--- START ---
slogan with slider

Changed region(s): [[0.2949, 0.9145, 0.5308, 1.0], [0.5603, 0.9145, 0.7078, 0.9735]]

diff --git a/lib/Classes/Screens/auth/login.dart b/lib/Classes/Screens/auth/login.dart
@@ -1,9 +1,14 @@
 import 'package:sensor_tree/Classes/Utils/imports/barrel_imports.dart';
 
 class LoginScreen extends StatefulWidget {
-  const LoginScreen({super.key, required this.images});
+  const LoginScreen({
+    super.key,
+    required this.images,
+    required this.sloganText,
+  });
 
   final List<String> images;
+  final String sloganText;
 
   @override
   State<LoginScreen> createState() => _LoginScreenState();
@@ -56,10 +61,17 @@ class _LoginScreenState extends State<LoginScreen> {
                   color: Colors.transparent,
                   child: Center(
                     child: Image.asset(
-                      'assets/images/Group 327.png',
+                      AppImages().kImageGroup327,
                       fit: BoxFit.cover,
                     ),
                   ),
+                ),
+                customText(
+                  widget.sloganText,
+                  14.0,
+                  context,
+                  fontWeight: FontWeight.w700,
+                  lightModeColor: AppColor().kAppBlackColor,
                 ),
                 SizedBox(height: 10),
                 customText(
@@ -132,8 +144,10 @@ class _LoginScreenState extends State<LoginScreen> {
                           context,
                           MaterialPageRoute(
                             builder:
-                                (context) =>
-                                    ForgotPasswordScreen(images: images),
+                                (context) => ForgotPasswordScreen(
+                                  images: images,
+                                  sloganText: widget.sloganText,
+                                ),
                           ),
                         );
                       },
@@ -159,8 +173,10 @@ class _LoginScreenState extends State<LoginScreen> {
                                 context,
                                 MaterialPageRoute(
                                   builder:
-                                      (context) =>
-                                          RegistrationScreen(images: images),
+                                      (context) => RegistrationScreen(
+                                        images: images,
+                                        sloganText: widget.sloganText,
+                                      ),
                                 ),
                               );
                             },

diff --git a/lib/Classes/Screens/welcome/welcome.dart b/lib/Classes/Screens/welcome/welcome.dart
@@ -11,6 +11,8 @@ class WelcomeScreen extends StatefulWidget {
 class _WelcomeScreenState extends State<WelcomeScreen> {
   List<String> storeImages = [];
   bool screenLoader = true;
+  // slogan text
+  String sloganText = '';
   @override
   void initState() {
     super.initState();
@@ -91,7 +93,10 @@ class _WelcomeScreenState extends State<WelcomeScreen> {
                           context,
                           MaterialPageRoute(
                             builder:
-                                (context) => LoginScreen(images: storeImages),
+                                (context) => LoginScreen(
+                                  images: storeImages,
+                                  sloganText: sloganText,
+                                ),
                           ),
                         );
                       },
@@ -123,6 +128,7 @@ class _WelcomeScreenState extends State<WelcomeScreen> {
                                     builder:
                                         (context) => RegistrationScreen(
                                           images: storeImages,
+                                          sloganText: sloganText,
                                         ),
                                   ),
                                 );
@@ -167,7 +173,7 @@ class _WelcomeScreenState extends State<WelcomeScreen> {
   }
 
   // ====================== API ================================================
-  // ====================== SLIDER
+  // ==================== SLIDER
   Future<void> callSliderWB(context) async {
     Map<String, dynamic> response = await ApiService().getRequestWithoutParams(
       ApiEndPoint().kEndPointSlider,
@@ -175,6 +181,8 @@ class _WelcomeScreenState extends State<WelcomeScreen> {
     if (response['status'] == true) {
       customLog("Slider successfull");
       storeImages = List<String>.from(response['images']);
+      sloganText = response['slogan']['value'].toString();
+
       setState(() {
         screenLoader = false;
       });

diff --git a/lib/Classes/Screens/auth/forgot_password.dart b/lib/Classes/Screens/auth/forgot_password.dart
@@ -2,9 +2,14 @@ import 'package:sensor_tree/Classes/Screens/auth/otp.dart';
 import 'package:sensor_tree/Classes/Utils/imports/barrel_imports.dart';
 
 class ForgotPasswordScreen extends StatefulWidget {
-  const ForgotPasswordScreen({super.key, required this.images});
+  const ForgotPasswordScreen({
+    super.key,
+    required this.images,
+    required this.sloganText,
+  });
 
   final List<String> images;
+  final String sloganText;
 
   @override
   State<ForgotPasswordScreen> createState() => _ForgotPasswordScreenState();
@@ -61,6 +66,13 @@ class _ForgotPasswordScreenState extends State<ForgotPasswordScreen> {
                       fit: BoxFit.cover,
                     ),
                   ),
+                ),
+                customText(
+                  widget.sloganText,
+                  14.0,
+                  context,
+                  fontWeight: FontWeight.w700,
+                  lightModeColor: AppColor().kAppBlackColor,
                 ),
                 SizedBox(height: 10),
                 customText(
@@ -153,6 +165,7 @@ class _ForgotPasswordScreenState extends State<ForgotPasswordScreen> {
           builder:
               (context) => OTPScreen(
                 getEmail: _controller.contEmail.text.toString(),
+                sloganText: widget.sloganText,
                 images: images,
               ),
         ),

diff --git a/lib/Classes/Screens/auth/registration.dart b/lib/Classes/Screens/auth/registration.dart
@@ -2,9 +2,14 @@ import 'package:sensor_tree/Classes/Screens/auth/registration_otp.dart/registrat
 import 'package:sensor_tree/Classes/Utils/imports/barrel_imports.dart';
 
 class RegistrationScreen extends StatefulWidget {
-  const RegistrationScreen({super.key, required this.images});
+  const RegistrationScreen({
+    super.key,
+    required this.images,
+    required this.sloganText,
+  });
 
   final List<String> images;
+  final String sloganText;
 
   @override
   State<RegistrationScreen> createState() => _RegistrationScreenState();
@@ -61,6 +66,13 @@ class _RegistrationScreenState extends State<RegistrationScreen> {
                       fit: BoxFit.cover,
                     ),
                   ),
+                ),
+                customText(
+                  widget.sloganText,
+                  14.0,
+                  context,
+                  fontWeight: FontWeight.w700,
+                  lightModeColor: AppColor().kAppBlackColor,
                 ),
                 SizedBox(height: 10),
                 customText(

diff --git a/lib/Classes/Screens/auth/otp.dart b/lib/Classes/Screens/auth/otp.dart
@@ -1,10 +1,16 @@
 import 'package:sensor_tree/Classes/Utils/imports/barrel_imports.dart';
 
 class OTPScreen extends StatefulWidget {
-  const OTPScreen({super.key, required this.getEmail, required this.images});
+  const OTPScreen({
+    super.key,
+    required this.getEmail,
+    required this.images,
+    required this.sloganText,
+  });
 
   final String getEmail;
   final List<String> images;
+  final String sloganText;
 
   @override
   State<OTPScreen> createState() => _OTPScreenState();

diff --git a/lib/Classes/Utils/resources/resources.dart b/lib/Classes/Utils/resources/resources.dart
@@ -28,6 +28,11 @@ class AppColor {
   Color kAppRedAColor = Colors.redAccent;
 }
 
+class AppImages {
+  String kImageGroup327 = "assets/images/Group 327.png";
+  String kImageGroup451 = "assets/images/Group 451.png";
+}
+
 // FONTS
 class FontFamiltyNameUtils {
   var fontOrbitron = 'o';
--- END ---
Find "State<OTPScreen> createState() =>" in the material above; set down exactly the line holding it and every line after it, through the last, and no others.

§ Task solution
   State<OTPScreen> createState() => _OTPScreenState();

diff --git a/lib/Classes/Utils/resources/resources.dart b/lib/Classes/Utils/resources/resources.dart
@@ -28,6 +28,11 @@ class AppColor {
   Color kAppRedAColor = Colors.redAccent;
 }
 
+class AppImages {
+  String kImageGroup327 = "assets/images/Group 327.png";
+  String kImageGroup451 = "assets/images/Group 451.png";
+}
+
 // FONTS
 class FontFamiltyNameUtils {
   var fontOrbitron = 'o';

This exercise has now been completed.